We represent clients buying or selling their businesses or assets, including the sale of restaurants, liquor licenses, and businesses. We assist clients with the creation, governance, and sale of corporations and all other legal entities.
At Levy & Partners, we understand the complex legal issues involved in business owner and partnership disputes within closely-held companies and business partnerships. Our attorneys have substantial experience in assisting business owners resolve their internal disputes in a wide variety of businesses including, restaurants, professional practices, small companies, service businesses, retail stores, family businesses and other enterprises both prior to litigation and once litigation begins.
Resolving Disputes While Preserving Business Value
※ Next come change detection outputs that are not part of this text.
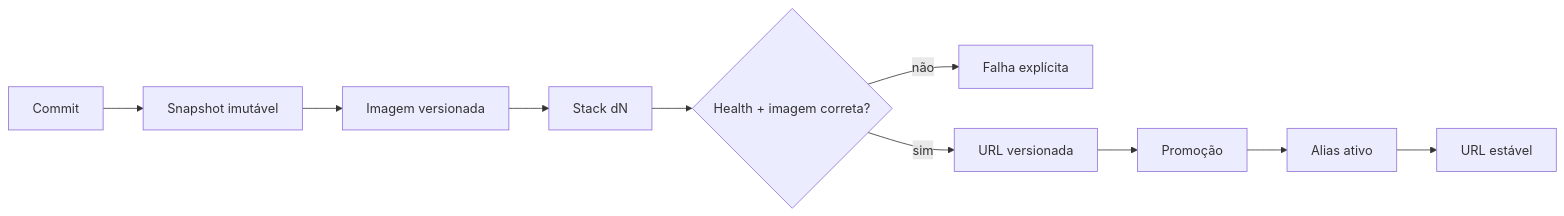
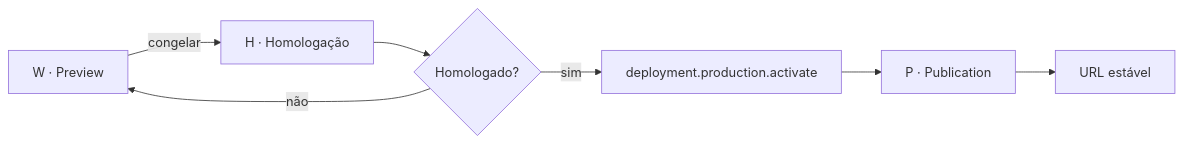
Before and after one commit to debianlima/cloudiff: the fourth of 5 diagrams in docs/manual-tecnico/12-ARQUITETURA-OPERACIONAL-ATUAL.md, drawn with Mermaid. The commit also changed other lines of this file and 53 other files, not shown here.

Commit message:
Document W H P publication flow across repository

````diff
--- a/docs/manual-tecnico/12-ARQUITETURA-OPERACIONAL-ATUAL.md
+++ b/docs/manual-tecnico/12-ARQUITETURA-OPERACIONAL-ATUAL.md
@@ -105,12 +109,9 @@
 ```mermaid
 flowchart LR
-  C[Commit] --> S[Snapshot imutável]
-  S --> I[Imagem versionada]
-  I --> D[Stack dN]
-  D --> H{Health + imagem correta?}
-  H -- não --> F[Falha explícita]
-  H -- sim --> V[URL versionada]
-  V --> P[Promoção]
-  P --> A[Alias ativo]
-  A --> E[URL estável]
+  W[W · Preview] -->|congelar| H[H · Homologação]
+  H --> D{Homologado?}
+  D -- não --> W
+  D -- sim --> A[deployment.production.activate]
+  A --> P[P · Publication]
+  P --> E[URL estável]
 ```
````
Many of our clients who come see us about a partnership or closely-held business dispute wish to resolve their conflicts as amicably as possible so that they can maintain normal business operations. However, such clients also have concerns about the integrity of a business partner’s actions, perceptions of unfairness and issues of control and decision-making power must be objectively evaluated and addressed before that can happen. The attorneys at Levy & Partners can help you fully evaluate the situation and advise you of all of the options you may have to effectively address the issues with a focus on preserving the business value that you have worked so hard to build. Drawing upon our experience in this area, we are able to deliver creative, cost-effective solutions through negotiation and/or mediation.
Levy & Partners and Business Litigation
In those situations where out-of-court solutions are not feasible, you can have confidence in the attorneys at Levy & Partners that your interests are being protected by an experienced business litigation team. Our experienced attorneys will fight hard to ensure that your rights as a business owner are protected to the greatest extent under the law.
My business partner breached our contract. What steps should I take?
If you have been wronged under a contractual agreement, it is advisable to speak to an attorney as soon as possible. A breach of contract can cause immediate and imminent harm to a business. To minimize the risk of significant loss, you should act promptly. Quick action may protect information and preserve resources. During your first meeting with an attorney, gather copies of any applicable correspondence as well as any contract related to the dispute.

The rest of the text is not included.